Did they ever.

Watson and Simpson birdied seven of their first eight holes, and their lone par -- on No. 2 -- was still good enough to win the hole. When Watson made putts from inside 8 feet for birdies on Nos. 6, 7 and 8, the question wasn't if they'd win, but whether they'd do it in record fashion. The record win in an 18-hole team match is 7-and-6, accomplished twice.

But Watson and Simpson halved the next two holes, and Lawrie made a 5-foot birdie on 11 to give the Europeans their first hole in the match. That just delayed the inevitable, however. On the green in two on the par-5 14th, Watson needed only to two-putt from 45 feet to end the match. He got close enough on the first try, and the Europeans conceded the putt.

"I'm just playing with a buddy that can keep me cool, and I know he's going to play really good," Watson said. "I just needed to be in there when he was what we call struggling -- making pars. So it was fun."

Bears reportedly won't franchise tag Alshon Jeffery, so what's next?

Bears reportedly won't franchise tag Alshon Jeffery, so what's next?

NFL.com's Insider Ian Rapoport dropped a news bomb in the middle of the night, Tweeting in the wee hours of Monday morning that the Bears will not sign receiver Alshon Jeffery to a franchise tag:

Jeffery played under the franchise tag in 2016, when he earned roughly $14.6 million. 

The Bears could still re-sign Jeffery to a longer deal in free agency, but the market on the 27-year-old receiver may climb out of their desired range.

The $17 million franchise tag was an awful lot of salary cap to spend on a guy who has missed 11 games over the last two seasons to injury and a PED suspension that stretched to four games in 2016.

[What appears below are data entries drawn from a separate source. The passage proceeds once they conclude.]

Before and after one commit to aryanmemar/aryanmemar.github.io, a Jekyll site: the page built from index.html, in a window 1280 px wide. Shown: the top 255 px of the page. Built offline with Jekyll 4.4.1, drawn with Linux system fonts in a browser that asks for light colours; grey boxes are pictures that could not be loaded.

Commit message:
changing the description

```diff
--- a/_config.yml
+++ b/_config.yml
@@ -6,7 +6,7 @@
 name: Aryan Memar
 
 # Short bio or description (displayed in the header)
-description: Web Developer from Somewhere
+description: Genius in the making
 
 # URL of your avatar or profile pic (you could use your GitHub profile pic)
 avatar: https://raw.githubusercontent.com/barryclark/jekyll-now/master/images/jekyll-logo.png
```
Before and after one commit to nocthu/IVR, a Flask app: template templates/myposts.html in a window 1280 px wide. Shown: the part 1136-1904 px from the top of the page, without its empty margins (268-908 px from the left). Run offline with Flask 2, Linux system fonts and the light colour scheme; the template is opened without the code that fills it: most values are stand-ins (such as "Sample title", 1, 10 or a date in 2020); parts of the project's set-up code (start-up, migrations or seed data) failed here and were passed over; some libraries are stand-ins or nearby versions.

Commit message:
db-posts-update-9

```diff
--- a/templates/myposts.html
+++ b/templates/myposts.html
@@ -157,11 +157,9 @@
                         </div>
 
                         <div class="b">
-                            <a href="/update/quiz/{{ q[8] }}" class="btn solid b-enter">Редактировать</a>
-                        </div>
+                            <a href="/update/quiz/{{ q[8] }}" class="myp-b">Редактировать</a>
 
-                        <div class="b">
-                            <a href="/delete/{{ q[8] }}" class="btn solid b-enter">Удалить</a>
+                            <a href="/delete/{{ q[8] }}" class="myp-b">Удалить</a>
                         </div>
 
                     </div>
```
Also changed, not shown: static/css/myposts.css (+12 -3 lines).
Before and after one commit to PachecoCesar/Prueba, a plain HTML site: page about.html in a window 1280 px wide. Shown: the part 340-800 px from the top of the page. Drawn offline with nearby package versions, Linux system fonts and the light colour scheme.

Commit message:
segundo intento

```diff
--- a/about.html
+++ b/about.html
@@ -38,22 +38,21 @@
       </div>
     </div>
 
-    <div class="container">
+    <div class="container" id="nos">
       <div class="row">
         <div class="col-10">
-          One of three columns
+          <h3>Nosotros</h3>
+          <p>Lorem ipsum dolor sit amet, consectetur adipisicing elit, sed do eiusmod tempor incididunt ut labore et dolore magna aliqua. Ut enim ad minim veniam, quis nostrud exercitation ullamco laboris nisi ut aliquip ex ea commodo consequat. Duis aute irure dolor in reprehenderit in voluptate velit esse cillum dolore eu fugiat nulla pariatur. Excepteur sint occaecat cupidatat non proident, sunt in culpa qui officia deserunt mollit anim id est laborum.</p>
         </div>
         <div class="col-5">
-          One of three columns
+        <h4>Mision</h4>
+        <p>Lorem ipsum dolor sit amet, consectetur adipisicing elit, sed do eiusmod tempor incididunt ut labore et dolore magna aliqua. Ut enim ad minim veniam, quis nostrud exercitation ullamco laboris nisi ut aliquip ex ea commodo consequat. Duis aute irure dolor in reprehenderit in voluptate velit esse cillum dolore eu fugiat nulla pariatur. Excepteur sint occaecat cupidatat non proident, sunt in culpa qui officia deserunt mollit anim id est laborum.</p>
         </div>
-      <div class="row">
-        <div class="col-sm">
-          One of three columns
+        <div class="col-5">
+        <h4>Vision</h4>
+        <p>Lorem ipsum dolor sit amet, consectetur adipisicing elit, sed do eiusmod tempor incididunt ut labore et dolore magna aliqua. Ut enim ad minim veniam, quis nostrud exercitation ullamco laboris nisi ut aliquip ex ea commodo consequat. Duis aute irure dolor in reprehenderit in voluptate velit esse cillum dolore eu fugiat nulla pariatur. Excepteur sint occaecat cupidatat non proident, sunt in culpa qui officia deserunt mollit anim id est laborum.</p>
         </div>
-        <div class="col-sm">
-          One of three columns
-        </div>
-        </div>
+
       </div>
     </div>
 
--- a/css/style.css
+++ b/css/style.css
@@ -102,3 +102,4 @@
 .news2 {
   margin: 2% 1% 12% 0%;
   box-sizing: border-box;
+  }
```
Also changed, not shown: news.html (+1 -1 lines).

When he was on the field last year, Jeffery turned in his worst stat line since his rookie season, catching only 52 balls for 821 yards and 2 TDs.

Still, his departure would leave a gaping hole in the Bears receiving corps as Cameron Meredith and Kevin White would emerge as the leaders of the group.

Meredith went undrafted out of Illinois State, but he has impressed in his two pro seasons, leading the Bears in receptions (66), targets (96), yards (888) and TDs (4) in 2016.

White was the Bears' first-round pick in 2015 (7th overall) but has played in just four games due to leg issues and has only 19 catches for 187 yards and 0 TDs under his belt.

David Kaplan believes if Jeffery does depart Chicago, it sends a bigger message about the state of the Bears:

Fast Break Morning Update: Scott Darling leads Blackhawks to win over Blues

Fast Break Morning Update: Scott Darling leads Blackhawks to win over Blues

Here are the top Chicago sports stories from Sunday:

Scott Darling shines in fill-in duty as Blackhawks break late tie to best rival Blues

White Sox pitchers headed for World Baseball Classic look sharp in win over Rockies

What if… Cubs GM Jed Hoyer’s takeaways from epic World Series Game 7

Quick hits: Blackhawks start strong in win over Blues

Illini keep NCAA tournament hopes afloat with dominant win over Nebraska

White Sox: Happy with progress, Brett Lawrie tries to clear final hurdles

How Indians regrouped and reloaded after losing unforgettable Game 7 to Cubs

Jim Thome: Getting into baseball Hall of Fame would be indescribable

Kurt Busch steals a monster of a win in Daytona 500

Michigan State gets big win to boost tourney hopes, while Wisconsin loses for fourth time in five games